More information at https://money.cnn.com/2018/08/....
You can see why this is a terrible idea in this Twitter thread https://twitter.com/GossiTheDog/...
Kaji10158dI don't even like mail-in ballots because there's no way to tell that the person submitting the ballot is the person whose name is attached to it.
Or to prevent someone who doesn't like your vote from shredding it before it gets counted, for that matter...
sbiewald1608d@Kaji I agree, vote selling is a thing. And the anonymitym is lower to, as a signature is usually required, too (usually the actual vote is covered in an additional envelope so the signature + vote can't be seen together), but any postal worker could simply open both envelopes. On the other hand, it allows people to vote who cannot leave their homes or have to travel.
I guess it is impossible to create a better (in points of anonymity and verifiability) scheme than plain paper-ballots.
Btw.: Congrats for 1000 upvotes!
the more you know, the less you trust.
i am always most afraid to click buttons in my own software because all i can think about is all the ways it went wrong while developing, and all the bugs i may have missed.
ignorance is bliss...
Hmm, the implementation by this company is crap, but wouldn't a blockchain per se be a good idea for voting? I mean, besides hype there are only a few suitable use cases for a blockchain, but voting could be one of it.
Imagine for an election the state generated a public and private key pair for every citizen, signed them with it's own private key, send them via paper post to the citizens and published the signed public keys as first entry in the blockchain. The private keys are deleted instantly.
Now every citizen can add an entry containing it's vote to the blockchain signed with it's own private key.
Everyone could see and control the blockchain.
The only problem with this primitive idea is that the state could identify every vote, but there is surely a solution in terms of key generation for this.
At least the process should be safe and not compromisable, or am I wrong?
endor23797d@Benedikt cryptographically signing a message and encrypting it is the easy part. There are a few big issues with electronic voting though, even if you use a blockchain:
1) who mines the chain? You need to ensure that all users can mine the chain and support it, but also prevent 51% attacks. The mining algorithm has to be chosen carefully.
2) who controls the nodes? Every user must have a copy of the chain, otherwise it's just a private database anyway. Also, you must prevent isolation/sybil attacks.
3) most importantly: authentication. How do you *really* know who signed the message? How do you know someone hasn't hacked my device and signed the vote in my place, or hasn't taken over my input and redirected it? How do you know that a specific public/private key *really* belongs to me in the first place?
The first two are solvable - you just need to set up your network the right way, it has been done before. The real big issue is authentication.

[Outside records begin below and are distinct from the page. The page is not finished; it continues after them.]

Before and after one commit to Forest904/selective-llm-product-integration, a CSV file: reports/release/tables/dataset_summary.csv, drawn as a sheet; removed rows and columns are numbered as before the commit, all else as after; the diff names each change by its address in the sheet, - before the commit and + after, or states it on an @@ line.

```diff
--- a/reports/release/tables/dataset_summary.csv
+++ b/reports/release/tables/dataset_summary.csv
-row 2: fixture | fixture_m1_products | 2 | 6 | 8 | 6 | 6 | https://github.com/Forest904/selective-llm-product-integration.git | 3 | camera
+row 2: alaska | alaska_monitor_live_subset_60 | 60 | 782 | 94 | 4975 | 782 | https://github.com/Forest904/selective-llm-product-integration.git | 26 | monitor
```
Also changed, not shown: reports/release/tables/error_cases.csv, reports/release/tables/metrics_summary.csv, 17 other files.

Kaji10157d@endor Agreed. The perception of security is not security itself. And if we can’t tell whether a vote is legitimate or not, it potentially debases the value of all votes. This is why paper ballots cast in person after validating the voter’s identity is and will indefinitely remain the gold standard.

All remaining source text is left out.